Ien I coaxed dem both down to def
steamboat und ve came across to Amer
ica, vara I picked ould Tom Udlson, be
cause any brain dot lias room In It for
an Incandescent lamp und a aet of oon
crete furniture Is a big vun. Oscsr picked
ould drr Wright brothers, because vile
an airship doan'd alvays go vara It la
pointed still it la goot eggserclse for der
neck. Ve vas rust mentioning der names
of. many udder famousers van Ikey
KnsenthaJ, der pawnbroker, added him
self to der parry. I vent ofer der matter
mlt Ikey und asked him for his choice.
ikey t ought a vile und don he aet: -Veil,
dem ,s all great tneus, but dare vas vun
fellow greater. I doan'd know , bis name,
but whoever der guy vas dot Inventloned
compound Interest he gets my wote,
"Burc:" set BplegoL i '
. . l. UlNICtXSPIEU'
. . Strwrk It Ulrh,
The Ingenious and witty novelist, O.
Henry, Invented a use for the oockleburr,
previously supposed to be the one useless
thing In the world. ln,hlu "Cabbages and
Kings" a merchant, "stuck" with a cargo
of uhoes, unsalable In tropical America,
made a fortune by sending to Texas fo
another cargo of cuckleburrs and scatter
ing them In tho paths frequented by bars
footed natives. llutMt seems that now
this most despised and objectionable form
of vegetation lias been turned to a man
legitimate use. Bix months ago T E.
Cotton was working for ft a day on a
farm In Kansas, when he happuned to
think of a ret ipe for hog cholera left him
by his dying stepfather, Uo thought
nothing of it at the time, but when tlx
hog cholera lately broke out again i:
Kansas, lie bethought himtelf of the
recipe.
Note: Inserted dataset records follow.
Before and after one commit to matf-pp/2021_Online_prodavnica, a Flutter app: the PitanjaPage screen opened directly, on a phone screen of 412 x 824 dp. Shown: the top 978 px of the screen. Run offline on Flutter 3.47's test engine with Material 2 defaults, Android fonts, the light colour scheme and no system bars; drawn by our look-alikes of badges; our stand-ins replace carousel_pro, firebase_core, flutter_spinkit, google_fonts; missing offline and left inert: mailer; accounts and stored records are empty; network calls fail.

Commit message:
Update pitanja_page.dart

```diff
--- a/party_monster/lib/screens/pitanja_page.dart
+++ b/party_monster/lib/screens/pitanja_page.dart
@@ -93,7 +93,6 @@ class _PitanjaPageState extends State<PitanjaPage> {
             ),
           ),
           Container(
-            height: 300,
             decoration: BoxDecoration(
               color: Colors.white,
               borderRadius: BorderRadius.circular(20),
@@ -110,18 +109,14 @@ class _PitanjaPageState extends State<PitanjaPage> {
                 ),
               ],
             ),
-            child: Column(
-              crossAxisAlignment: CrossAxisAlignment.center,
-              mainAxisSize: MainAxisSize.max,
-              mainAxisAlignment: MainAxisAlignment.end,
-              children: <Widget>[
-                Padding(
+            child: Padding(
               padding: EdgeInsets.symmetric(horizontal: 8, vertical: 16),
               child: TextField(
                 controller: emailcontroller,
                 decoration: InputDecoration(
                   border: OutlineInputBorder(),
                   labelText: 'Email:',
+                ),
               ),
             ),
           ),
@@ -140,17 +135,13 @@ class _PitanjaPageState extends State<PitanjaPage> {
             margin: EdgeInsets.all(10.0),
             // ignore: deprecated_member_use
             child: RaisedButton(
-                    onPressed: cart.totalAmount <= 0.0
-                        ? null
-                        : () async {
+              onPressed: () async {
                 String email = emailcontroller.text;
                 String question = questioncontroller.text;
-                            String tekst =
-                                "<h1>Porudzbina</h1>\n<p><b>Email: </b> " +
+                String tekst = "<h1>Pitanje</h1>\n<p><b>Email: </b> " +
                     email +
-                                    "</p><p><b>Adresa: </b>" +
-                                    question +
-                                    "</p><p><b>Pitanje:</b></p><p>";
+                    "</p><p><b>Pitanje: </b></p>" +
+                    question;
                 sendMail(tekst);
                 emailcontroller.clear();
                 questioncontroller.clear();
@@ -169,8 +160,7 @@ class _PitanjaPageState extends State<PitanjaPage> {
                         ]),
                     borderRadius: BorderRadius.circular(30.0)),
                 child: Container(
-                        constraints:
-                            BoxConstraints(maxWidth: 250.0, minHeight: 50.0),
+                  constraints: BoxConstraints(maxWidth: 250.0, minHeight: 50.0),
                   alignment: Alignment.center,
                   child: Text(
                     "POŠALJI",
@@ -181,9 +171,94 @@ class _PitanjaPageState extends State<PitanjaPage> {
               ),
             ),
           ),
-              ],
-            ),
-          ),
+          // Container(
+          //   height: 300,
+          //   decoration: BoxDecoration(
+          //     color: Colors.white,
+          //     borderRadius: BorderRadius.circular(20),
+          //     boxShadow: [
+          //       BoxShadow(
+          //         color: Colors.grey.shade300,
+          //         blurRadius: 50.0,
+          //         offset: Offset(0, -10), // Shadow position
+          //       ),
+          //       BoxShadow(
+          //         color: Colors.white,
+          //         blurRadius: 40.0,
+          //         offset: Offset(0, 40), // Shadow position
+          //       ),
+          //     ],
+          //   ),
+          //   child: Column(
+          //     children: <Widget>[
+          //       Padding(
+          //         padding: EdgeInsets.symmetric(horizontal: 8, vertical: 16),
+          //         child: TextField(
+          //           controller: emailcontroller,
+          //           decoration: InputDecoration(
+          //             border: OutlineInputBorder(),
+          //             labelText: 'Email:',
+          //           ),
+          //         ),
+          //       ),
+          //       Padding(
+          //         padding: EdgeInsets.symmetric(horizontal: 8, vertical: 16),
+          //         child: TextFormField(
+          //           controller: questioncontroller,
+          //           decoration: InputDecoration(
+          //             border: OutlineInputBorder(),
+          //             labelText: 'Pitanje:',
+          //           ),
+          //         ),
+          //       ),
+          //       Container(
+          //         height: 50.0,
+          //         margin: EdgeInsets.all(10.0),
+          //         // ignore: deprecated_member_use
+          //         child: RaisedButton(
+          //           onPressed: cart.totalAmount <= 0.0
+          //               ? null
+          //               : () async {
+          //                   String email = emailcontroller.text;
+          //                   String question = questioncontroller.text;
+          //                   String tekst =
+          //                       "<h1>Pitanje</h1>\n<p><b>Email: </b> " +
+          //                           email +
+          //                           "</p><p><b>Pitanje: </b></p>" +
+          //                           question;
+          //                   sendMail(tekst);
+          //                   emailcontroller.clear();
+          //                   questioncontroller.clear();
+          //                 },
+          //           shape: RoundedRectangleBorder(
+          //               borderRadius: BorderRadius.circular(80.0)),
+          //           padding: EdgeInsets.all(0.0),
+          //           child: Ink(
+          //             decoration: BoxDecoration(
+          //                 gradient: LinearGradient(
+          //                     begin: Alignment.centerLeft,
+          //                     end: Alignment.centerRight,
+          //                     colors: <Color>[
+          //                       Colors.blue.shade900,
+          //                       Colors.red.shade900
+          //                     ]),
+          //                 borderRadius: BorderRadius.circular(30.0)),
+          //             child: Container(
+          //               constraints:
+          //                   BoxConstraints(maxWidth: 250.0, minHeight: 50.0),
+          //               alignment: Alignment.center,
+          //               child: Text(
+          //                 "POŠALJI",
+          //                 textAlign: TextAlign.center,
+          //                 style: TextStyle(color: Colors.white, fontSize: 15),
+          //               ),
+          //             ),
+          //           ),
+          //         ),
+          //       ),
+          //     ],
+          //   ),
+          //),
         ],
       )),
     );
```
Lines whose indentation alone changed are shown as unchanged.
In which cockleburr extract playi
an Importajit part. He tried It on his
brother's hogs and saved them, and the
Kansas City Journal reports that ho has
a force of men out hunting for cockle-
burrs, and is taking In $10 a day. Spring
The fellow who Is always borrowing out
money Is alniOKt as great a nuisance a,
the fellow who never has any to lend us..
Ballads of Broadway Bill
The l.oneaoinrst I-ady
' y DAMON RUNYAX. "2
''I saw her last night on Broadway, the lonesomest ludy in town;
Gliding along In her motor, with the footmen fore and aft; '
Furred and Jeweled was the lady, a year's rent draped In her gown
But the lonesomest lady in all New York," said Broadway Bill, as lie '
"For I've seen her before on Broadway; one night of a wintry rain
She stood In front of the window of a ten-cent notion store,
That blazed with toys and tinsel; her nose was flat on the pane
But she buys no toys at Christmas for she's nothing to buy them for!" :
"Her husbund Is worth ten millions; she's welcome to every dime;
Hhe's living in regal splendor, and i strong on the soc al graft.
There's hardly a thing that she couldn't buy save toys at Christmas time
The loueaonieHt lady in all this town," said Broadway Mil, as he laughed. 1
Powered by Open ONI